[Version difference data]

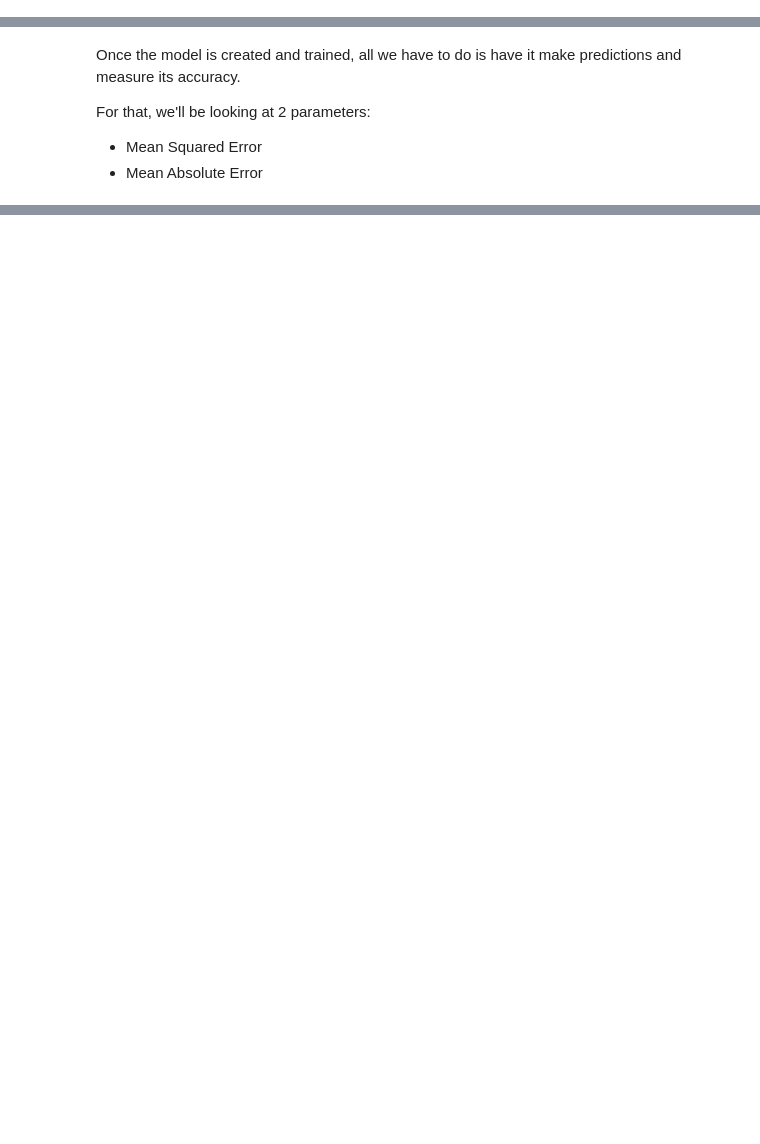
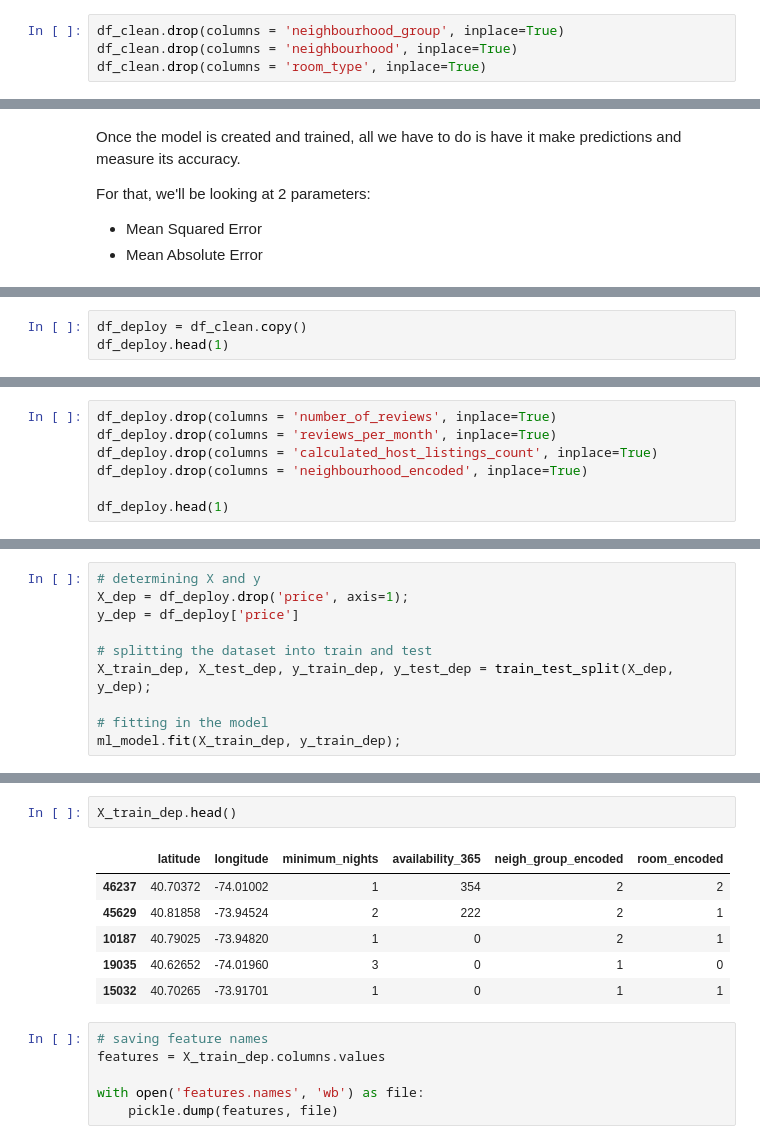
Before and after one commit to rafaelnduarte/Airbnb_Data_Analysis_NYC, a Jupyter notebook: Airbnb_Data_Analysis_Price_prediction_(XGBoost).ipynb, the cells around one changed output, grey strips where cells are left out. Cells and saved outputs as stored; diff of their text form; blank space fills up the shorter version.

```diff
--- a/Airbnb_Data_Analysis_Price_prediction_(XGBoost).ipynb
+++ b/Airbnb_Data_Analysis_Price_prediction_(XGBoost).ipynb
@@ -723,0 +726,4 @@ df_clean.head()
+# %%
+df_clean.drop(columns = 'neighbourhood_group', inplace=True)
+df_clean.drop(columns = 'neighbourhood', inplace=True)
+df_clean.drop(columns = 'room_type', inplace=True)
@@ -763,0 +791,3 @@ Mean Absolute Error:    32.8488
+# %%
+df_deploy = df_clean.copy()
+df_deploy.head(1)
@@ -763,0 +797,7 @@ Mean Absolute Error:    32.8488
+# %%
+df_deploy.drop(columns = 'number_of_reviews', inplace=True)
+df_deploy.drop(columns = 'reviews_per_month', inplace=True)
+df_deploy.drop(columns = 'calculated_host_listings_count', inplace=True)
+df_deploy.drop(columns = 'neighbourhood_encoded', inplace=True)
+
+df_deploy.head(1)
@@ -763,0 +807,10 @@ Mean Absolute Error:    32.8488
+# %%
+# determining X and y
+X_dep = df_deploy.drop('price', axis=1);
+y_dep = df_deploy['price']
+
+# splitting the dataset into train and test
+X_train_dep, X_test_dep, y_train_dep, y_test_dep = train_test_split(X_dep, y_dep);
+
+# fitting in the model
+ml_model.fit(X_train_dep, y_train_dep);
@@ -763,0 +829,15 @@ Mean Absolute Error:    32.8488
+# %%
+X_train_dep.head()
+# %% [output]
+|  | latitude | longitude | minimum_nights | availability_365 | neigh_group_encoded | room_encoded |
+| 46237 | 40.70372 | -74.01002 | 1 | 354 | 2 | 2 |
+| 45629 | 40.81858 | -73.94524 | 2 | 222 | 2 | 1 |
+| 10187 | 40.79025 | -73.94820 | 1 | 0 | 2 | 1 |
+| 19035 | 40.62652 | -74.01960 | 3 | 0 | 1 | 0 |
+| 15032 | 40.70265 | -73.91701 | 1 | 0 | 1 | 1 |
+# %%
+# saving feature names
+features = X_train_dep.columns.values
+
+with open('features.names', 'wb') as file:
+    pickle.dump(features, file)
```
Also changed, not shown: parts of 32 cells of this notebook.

* * *

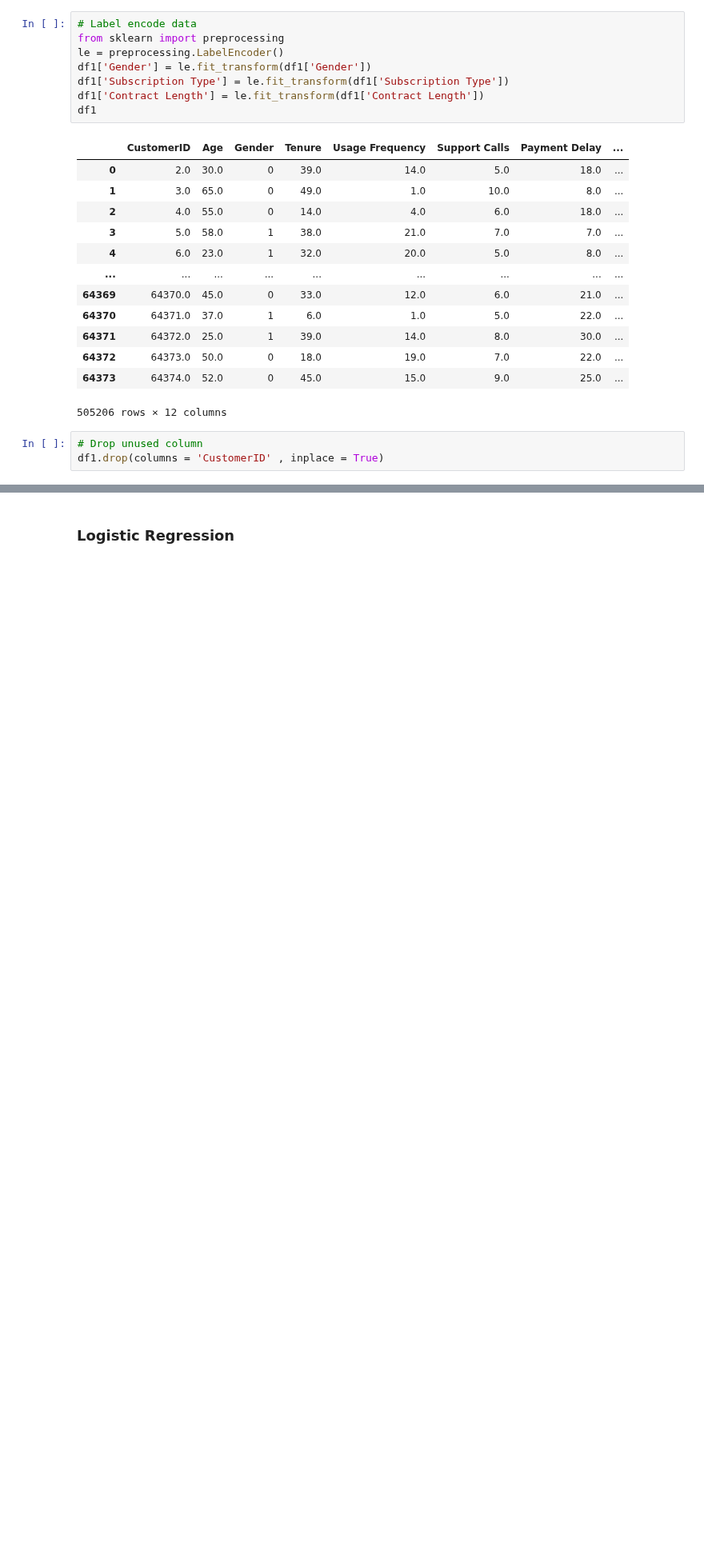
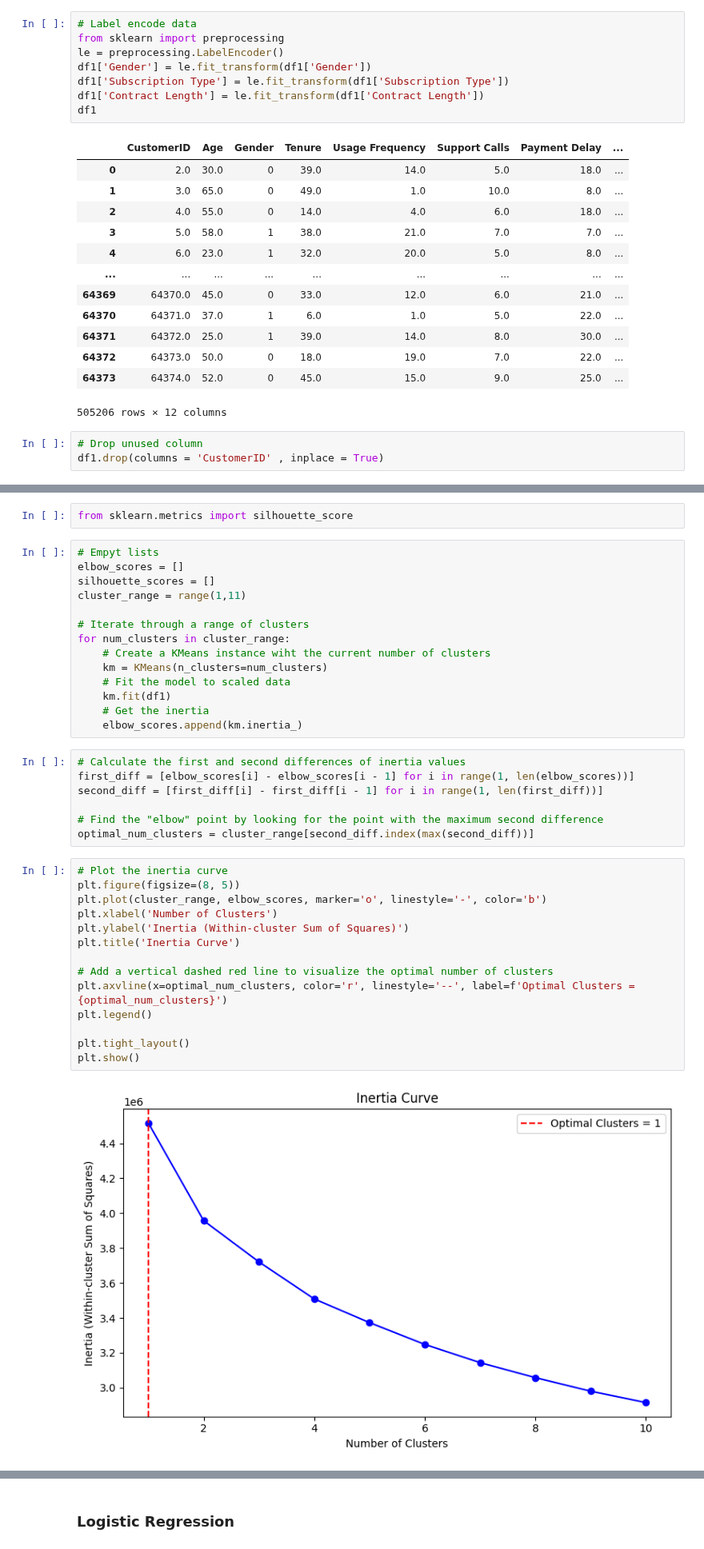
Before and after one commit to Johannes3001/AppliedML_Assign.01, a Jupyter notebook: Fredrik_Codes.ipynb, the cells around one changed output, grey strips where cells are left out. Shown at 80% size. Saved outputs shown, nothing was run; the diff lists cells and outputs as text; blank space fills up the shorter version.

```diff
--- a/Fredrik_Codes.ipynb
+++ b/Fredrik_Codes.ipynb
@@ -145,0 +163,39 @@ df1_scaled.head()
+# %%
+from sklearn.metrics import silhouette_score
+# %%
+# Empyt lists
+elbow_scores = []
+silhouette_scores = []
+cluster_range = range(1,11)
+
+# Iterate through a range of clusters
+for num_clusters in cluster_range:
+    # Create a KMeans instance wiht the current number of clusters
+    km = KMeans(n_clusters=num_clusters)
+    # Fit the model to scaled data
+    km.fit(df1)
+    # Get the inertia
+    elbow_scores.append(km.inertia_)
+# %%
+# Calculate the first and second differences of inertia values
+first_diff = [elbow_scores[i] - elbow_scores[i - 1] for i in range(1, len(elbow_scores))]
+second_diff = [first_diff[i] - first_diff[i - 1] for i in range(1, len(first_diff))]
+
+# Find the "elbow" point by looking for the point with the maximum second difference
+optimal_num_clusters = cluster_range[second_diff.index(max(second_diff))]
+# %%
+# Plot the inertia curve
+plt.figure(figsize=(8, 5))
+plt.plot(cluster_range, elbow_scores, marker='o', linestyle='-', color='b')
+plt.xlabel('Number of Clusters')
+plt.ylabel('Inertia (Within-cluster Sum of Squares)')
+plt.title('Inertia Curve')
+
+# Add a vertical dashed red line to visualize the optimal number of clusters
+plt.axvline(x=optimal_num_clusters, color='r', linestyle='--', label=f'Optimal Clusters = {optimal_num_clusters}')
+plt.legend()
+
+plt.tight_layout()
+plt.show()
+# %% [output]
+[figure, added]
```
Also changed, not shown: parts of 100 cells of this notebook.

» **ASSIGNMENT**: Return each line of the data above that includes the word "ipynb".

» **TASK RESULT**:
Before and after one commit to rafaelnduarte/Airbnb_Data_Analysis_NYC, a Jupyter notebook: Airbnb_Data_Analysis_Price_prediction_(XGBoost).ipynb, the cells around one changed output, grey strips where cells are left out. Cells and saved outputs as stored; diff of their text form; blank space fills up the shorter version.
--- a/Airbnb_Data_Analysis_Price_prediction_(XGBoost).ipynb
+++ b/Airbnb_Data_Analysis_Price_prediction_(XGBoost).ipynb
Before and after one commit to Johannes3001/AppliedML_Assign.01, a Jupyter notebook: Fredrik_Codes.ipynb, the cells around one changed output, grey strips where cells are left out. Shown at 80% size. Saved outputs shown, nothing was run; the diff lists cells and outputs as text; blank space fills up the shorter version.
--- a/Fredrik_Codes.ipynb
+++ b/Fredrik_Codes.ipynb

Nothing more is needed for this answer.